      u'\x00' : '' }

This file can then be copied wholesale into and used as the basis for the next function we have to write: actually translate filenames. Gird your loins. We are going to take a peek into the ugly world of hacking at the first thing you thought of. Those of a nervous disposition should look away now...

OK, that first thought was: I have a list of pathnames to translate, so I just need to run through them, deriving the plain anglo-saxon name for each path, then rename the file. Sounds simple enough, let's write some code:

  def xlate(ls):
      newls = list()
      for f in ls:
          s = f
          for m in mapping:
              s = s.replace(m,mapping[m])
      return newls

  def rename_files(old,new):
      map(os.rename, old, new)

So, the function xlate takes a list of pathnames with non-ascii characters, translates the odd characters, then returns a list of the translated pathnames. The rename_files function will actually perform the renaming. Hang on a moment, that's not going to work. If you look again at the snippet from tlist (above), the parent directory comes before the contained files. Once the containing directory is renamed, all the other renames in that directory are going to fail because the original (non-ascii) pathname no longer exists. Bugger, now what?

OK, I need a process that visits the files before the containing directory. One easy solution is find with the -depth option. Combined with -execdir a simple python script would do the job, say something like this, where the code resides in

  def xlate_str(s):
    """Return copy of s with utf-8 characters, as defined in dictionary 
    mapping, mapped to ascii."""
    n = s
    for m in mapping:
        n = n.replace(m,mapping[m])
    return n

  # main code
  if __name__ == '__main__':
      pname = sys.argv[0]
      if len(sys.argv) == 2:
          old = unicode(sys.argv[1],'utf-8','replace')
          new = xlate_str(old)
          if old != new:
                  print "> %s %s"% (old,new)
              except OSError,e:
                  print >>sys.stderr,"%s: error in %s at %s: %s"%\
          print >>sys.stderr, "%s: one argument expected."%(pname,)

One could run this with a command such as:

  find mp3 classical -execdir python /rep/music/ {} \;

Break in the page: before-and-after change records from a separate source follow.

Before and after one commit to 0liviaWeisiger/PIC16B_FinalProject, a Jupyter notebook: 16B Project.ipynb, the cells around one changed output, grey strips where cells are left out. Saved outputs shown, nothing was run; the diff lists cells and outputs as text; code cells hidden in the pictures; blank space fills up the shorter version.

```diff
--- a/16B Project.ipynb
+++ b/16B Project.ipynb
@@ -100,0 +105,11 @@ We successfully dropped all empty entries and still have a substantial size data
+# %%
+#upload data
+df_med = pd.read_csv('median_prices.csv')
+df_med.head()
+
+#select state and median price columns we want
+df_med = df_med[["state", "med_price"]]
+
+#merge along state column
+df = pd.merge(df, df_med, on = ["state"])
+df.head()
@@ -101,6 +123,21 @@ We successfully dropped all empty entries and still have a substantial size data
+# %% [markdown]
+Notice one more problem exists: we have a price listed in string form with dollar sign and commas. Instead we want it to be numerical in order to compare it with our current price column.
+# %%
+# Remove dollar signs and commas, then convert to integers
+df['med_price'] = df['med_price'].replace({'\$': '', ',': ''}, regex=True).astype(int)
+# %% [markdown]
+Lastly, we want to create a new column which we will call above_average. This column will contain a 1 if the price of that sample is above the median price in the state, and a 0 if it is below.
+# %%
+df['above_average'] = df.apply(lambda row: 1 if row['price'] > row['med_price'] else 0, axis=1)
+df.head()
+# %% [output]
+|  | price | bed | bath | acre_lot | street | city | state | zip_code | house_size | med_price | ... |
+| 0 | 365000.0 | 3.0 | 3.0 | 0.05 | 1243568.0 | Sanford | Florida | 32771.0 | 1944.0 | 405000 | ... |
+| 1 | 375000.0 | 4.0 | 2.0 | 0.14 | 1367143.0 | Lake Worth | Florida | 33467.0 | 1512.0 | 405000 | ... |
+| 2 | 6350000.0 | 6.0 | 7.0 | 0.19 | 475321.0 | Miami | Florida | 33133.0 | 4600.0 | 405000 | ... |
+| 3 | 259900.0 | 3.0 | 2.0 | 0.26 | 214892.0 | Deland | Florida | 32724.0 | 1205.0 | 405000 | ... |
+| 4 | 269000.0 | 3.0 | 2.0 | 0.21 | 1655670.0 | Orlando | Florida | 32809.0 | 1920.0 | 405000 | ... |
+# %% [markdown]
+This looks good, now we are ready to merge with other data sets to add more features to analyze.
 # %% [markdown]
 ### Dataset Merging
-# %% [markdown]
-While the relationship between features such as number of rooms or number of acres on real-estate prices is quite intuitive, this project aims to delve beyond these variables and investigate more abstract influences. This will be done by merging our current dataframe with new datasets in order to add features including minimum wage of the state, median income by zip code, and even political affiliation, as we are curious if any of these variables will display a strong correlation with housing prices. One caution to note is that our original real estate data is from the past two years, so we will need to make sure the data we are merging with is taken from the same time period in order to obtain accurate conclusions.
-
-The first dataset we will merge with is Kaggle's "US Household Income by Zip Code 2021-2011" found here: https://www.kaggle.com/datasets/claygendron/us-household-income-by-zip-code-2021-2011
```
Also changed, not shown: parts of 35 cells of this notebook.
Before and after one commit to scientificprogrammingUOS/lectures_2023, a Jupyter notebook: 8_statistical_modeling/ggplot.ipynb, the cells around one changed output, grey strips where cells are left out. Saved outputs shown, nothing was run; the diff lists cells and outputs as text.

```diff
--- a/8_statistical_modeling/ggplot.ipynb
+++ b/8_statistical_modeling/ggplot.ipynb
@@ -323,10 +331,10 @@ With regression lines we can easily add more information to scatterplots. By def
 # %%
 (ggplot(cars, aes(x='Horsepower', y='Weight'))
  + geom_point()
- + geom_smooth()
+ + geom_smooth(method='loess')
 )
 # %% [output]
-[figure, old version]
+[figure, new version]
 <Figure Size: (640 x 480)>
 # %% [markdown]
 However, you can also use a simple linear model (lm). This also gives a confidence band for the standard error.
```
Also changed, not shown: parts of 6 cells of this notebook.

However, this has an overhead in that it invokes python for every file. A more efficient way would be to perform the filesystem walk (ala find) within python itself, if there is an simple method. And there is: the os modules offers a ready solution, os.walk. The key element is the topdown option, which allows us to invoke a depth-first directory walk, that is we can deal with the filenames before the containing directory. With this function, we can perform everything within python.

  def walk(mod_name,top,do_move): 
  """Walk directory tree (depth first) with root at top, renaming
     contained files/directories that contain non-ascii characters to
     use only ascii characters.

     Error messages are prefixed with the sring mod_name.

     If do_move is false, the renames are not actually performed, but
     a messaage indicating what would have been done is issued.

      for root, dirs, files in os.walk(top,topdown=False):
          eroot = unicode(root,'utf-8','replace');
          for fd in files+dirs:
              old = unicode(fd,'utf-8','replace')
              new = xlate_str(old)
              if old != new:
                  if os.path.exists(os.path.join(eroot,new)):
                      print >>sys.stderr,\
                      "%s: at %s: xlated file %s already exists."%\
                          if do_move: os.rename(os.path.join(eroot,old),
                          print "%s: > %s %s"%(eroot,old,new)
                      except OSError,e:
                          print >>sys.stderr,"%s: error in %s at %s: %s"%\

  # main code
  if __name__ == '__main__':
      mod_name = os.path.basename(sys.argv[0])
      top = os.getcwd()
      do_move = True
          opts,args = getopt.getopt(sys.argv[1:],'np:')
          for o,v in opts:
              if o == '-n': do_move = False
              elif o == '-p': top = v
      except getopt.GetoptError,e:
          print >>sys.stderr,"%s: unknown argument: -%s"%(mod_name,e.opt)


I've added a couple of command arguments to the main code that are passed directly to the xlate.walk function, that is the starting directory and a flag to indicate the the move should actually be performed.

Once this rename process had been run, I was able to copy all my mp3 files to the WD external harddrive. On the other hand, if I were a true European, perhaps I should have just waited until Debian was upated with a version of ntfs-3g which had better unicode support.

Addendum 7th May, 2010

I discovered, in a post of the comp.lang.python newsgroup by Peter Otten (in response to a question from coldpizza), that I had wasted my time. The python unicodedata module already includes a means of eliminating non-ascii characters. This is using unicode.normalize. Here's an example of the usage:

  astr = unicodedata.normalize('NFD',ustr).encode('ascii','ignore')

which essentially replaces the xlate_str function. So, no lookup table needs to be created at all. I hate reinventing the wheel...